- EXERCISE AIM
Below are some entries. Copy each line that holds the string "data".

***** MATERIAL PROVIDED *****

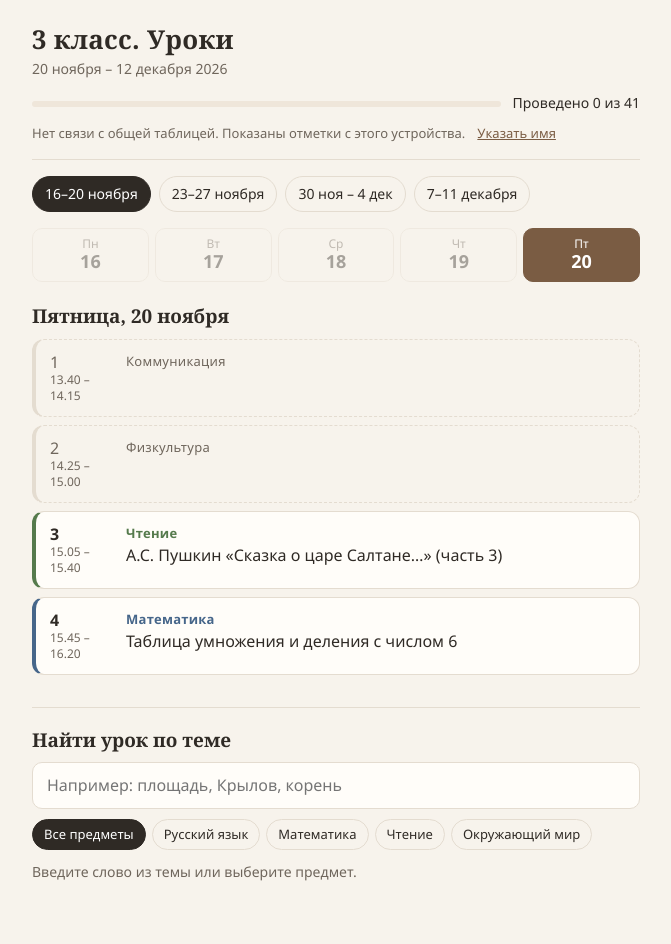
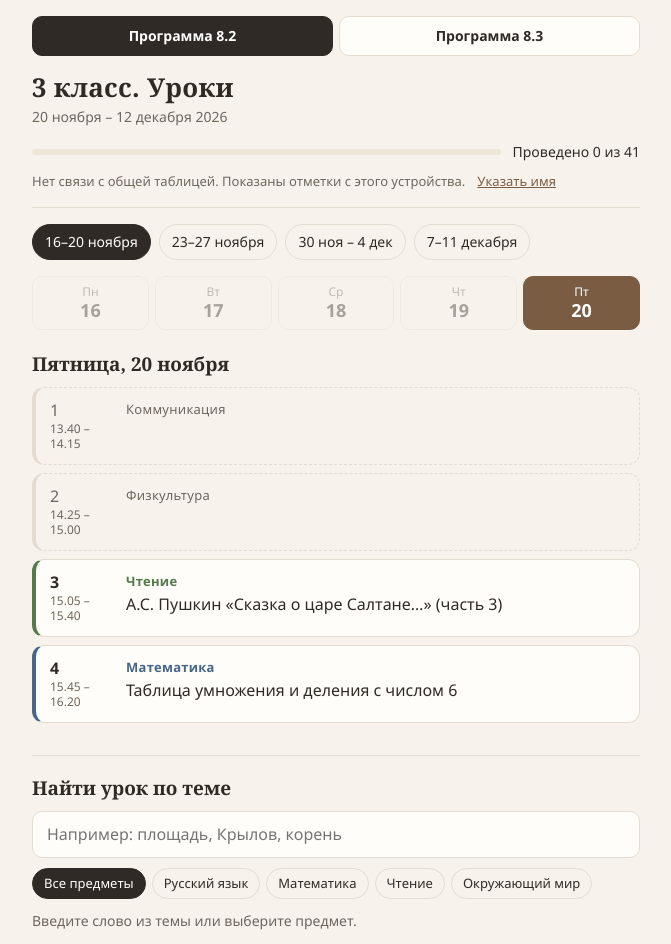
Before and after one commit to anastasiasinegribova07-web/uroki-3-klass, a plain HTML site: page index.html in a window 1280 px wide. Shown: the whole page, without its empty margins (304-975 px from the left). Drawn offline with Linux system fonts and the light colour scheme; no server answers.

Commit message:
Add files via upload

```diff
--- a/index.html
+++ b/index.html
@@ -246,7 +246,14 @@ const TIMETABLE = {
   .wrap { max-width: 640px; margin: 0 auto; padding: 0 16px 48px; }
 
   /* БЛОК 1: шапка */
-  header.top { padding: 24px 0 16px; border-bottom: 1px solid var(--line); }
+  header.top { padding: 16px 0 16px; border-bottom: 1px solid var(--line); }
+  .programs { display: grid; grid-template-columns: 1fr 1fr; gap: 6px; margin-bottom: 16px; }
+  .programs a {
+    padding: 9px 10px; border-radius: 10px; text-align: center; text-decoration: none;
+    border: 1px solid var(--line); background: var(--card); color: var(--ink);
+    font-size: 14px; font-weight: 600;
+  }
+  .programs a[aria-current="page"] { background: var(--ink); border-color: var(--ink); color: #fff; }
   header.top h1 {
     margin: 0;
     font: 600 26px/1.2 Georgia, "Times New Roman", serif;
@@ -394,6 +401,11 @@ const TIMETABLE = {
 
   <!-- БЛОК 1: шапка -->
   <header class="top">
+    <!-- Переключатель программ: 8.2 (основная) и 8.3 (свой лист «Уроки 8.3») -->
+    <nav class="programs" aria-label="Учебная программа">
+      <a href="#8.2" id="prog82">Программа 8.2</a>
+      <a href="#8.3" id="prog83">Программа 8.3</a>
+    </nav>
     <h1>3 класс. Уроки</h1>
     <p class="period">20 ноября – 12 декабря 2026</p>
     <div class="progress">
@@ -466,6 +478,19 @@ const TIMETABLE = {
 </dialog>
 
 <script>
+  // ---------- Какая программа открыта: 8.2 (основная) или 8.3 ----------
+  // Страница 8.3 открывается по адресу с #8.3 в конце. Расписание то же,
+  // содержание уроков из листа «Уроки 8.3», отметки свои (начинаются с «8.3|»).
+  const IS83 = location.hash === "#8.3";
+  const PREFIX = IS83 ? "8.3|" : "";
+  const SUFFIX = IS83 ? "-8.3" : "";
+  const LIST = IS83
+    ? LESSONS.map(function (l) { return { date: l.date, subject: l.subject, topic: "", summary: "", homework: "", konspekt: "", prezentaciya: "", list: "" }; })
+    : LESSONS;
+  document.getElementById(IS83 ? "prog83" : "prog82").setAttribute("aria-current", "page");
+  if (IS83) document.title = "3 класс. Программа 8.3";
+  window.addEventListener("hashchange", function () { location.reload(); });
+
   const SUBJ_CLASS = { "Русский язык": "rus", "Математика": "mat", "Чтение": "cht", "Окружающий мир": "okr" };
   const MONTHS = ["января", "февраля", "марта", "апреля", "мая", "июня", "июля", "августа", "сентября", "октября", "ноября", "декабря"];
   const MONTHS_SHORT = ["янв", "фев", "мар", "апр", "мая", "июн", "июл", "авг", "сен", "окт", "ноя", "дек"];
@@ -483,11 +508,12 @@ const TIMETABLE = {
     return new Date(YEAR, p[1] - 1, p[0]);
   }
   function keyOf(d) { return d.getDate() + "." + (d.getMonth() + 1); }
-  function lessonId(l) { return keyOf(parseDate(l.date)) + "|" + l.subject; }
+  function dayId(l) { return keyOf(parseDate(l.date)) + "|" + l.subject; }
+  function lessonId(l) { return PREFIX + dayId(l); }
   function sameDay(a, b) { return a.getTime() === b.getTime(); }
 
   // ---------- Отметки и заметки (хранятся на этом устройстве) ----------
-  const STORE_KEY = "sayt-uroki-otmetki";
+  const STORE_KEY = "sayt-uroki-otmetki" + SUFFIX;
   let marks = {};
   try { marks = JSON.parse(localStorage.getItem(STORE_KEY)) || {}; } catch (e) { marks = {}; }
   function saveMarks() {
@@ -498,13 +524,13 @@ const TIMETABLE = {
 
   // ---------- Уроки и недели ----------
   const byId = {};
-  LESSONS.forEach(function (l) { byId[lessonId(l)] = l; });
+  LIST.forEach(function (l) { byId[dayId(l)] = l; });
 
   // ---------- Содержание уроков из листа «Уроки» Google-таблицы ----------
   // Заполненная ячейка таблицы заменяет то, что записано в этом файле.
-  const BASE = LESSONS.map(function (l) { return Object.assign({}, l); });
+  const BASE = LIST.map(function (l) { return Object.assign({}, l); });
   const FIELDS = ["topic", "summary", "homework", "konspekt", "prezentaciya", "list"];
-  const LESSONS_KEY = "sayt-uroki-uroki";
+  const LESSONS_KEY = "sayt-uroki-uroki" + SUFFIX;
   function applyLessons(rows) {
     if (!Array.isArray(rows)) return false;
     const fromSheet = {};
@@ -512,8 +538,8 @@ const TIMETABLE = {
       const p = /(\d{1,2})\.(\d{1,2})/.exec(String(r && r.date || ""));
       if (p) fromSheet[Number(p[1]) + "." + Number(p[2]) + "|" + String(r.subject || "").trim()] = r;
     });
-    LESSONS.forEach(function (l, i) {
-      const r = fromSheet[lessonId(l)] || {};
+    LIST.forEach(function (l, i) {
+      const r = fromSheet[dayId(l)] || {};
       FIELDS.forEach(function (f) { l[f] = String(r[f] || "").trim() || BASE[i][f]; });
     });
     return true;
@@ -554,9 +580,9 @@ const TIMETABLE = {
 
   // ---------- БЛОК 1: счётчик ----------
   function renderProgress() {
-    const done = LESSONS.filter(function (l) { return markOf(l).done; }).length;
-    document.getElementById("progressCount").textContent = "Проведено " + done + " из " + LESSONS.length;
-    document.getElementById("progressBar").style.width = (LESSONS.length ? done / LESSONS.length * 100 : 0) + "%";
+    const done = LIST.filter(function (l) { return markOf(l).done; }).length;
+    document.getElementById("progressCount").textContent = "Проведено " + done + " из " + LIST.length;
+    document.getElementById("progressBar").style.width = (LIST.length ? done / LIST.length * 100 : 0) + "%";
   }
 
   // ---------- БЛОК 2: недели и дни ----------
@@ -650,7 +676,7 @@ const TIMETABLE = {
     list.textContent = "";
     if (!q && !searchSubject) { hint.textContent = "Введите слово из темы или выберите предмет."; return; }
 
-    const found = LESSONS.filter(function (l) {
+    const found = LIST.filter(function (l) {
       return (!searchSubject || l.subject === searchSubject) &&
              (!q || (l.topic || "").toLowerCase().indexOf(q) !== -1);
     }).sort(function (a, b) { return parseDate(a.date) - parseDate(b.date); });
@@ -824,7 +850,7 @@ const TIMETABLE = {
   // Изменение сначала сохраняется на устройстве и встаёт в очередь,
   // потом отправляется в таблицу. Нет связи: отправится позже.
   const SHARED = /^https:\/\//i.test(SHEET_URL);
-  const NAME_KEY = "sayt-uroki-imya", QUEUE_KEY = "sayt-uroki-ochered";
+  const NAME_KEY = "sayt-uroki-imya", QUEUE_KEY = "sayt-uroki-ochered" + SUFFIX;
   let queue = {};
   try { queue = JSON.parse(localStorage.getItem(QUEUE_KEY)) || {}; } catch (e) { queue = {}; }
   function saveQueue() { try { localStorage.setItem(QUEUE_KEY, JSON.stringify(queue)); } catch (e) {} }
@@ -846,6 +872,7 @@ const TIMETABLE = {
   function applyServer(data) {
     const next = {};
     Object.keys(data || {}).forEach(function (id) {
+      if ((id.indexOf("8.3|") === 0) !== IS83) return; // отметки другой программы
       const m = data[id];
       if (m && (m.done || m.note)) next[id] = { done: !!m.done, note: String(m.note || ""), who: String(m.who || ""), when: String(m.when || "") };
     });
@@ -875,8 +902,9 @@ const TIMETABLE = {
       if (!res || !res.ok) throw new Error("bad answer");
       sent.forEach(function (c) { if (queue[c.id] && queue[c.id].t === c.t) delete queue[c.id]; });
       saveQueue();
-      if (applyLessons(res.lessons)) {
-        try { localStorage.setItem(LESSONS_KEY, JSON.stringify(res.lessons)); } catch (e) {}
+      const rows = IS83 ? res.lessons83 : res.lessons;
+      if (applyLessons(rows)) {
+        try { localStorage.setItem(LESSONS_KEY, JSON.stringify(rows)); } catch (e) {}
       }
       applyServer(res.marks);
       const now = new Date();
```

*****

- RESPONSE
   function applyServer(data) {
     Object.keys(data || {}).forEach(function (id) {
       const m = data[id];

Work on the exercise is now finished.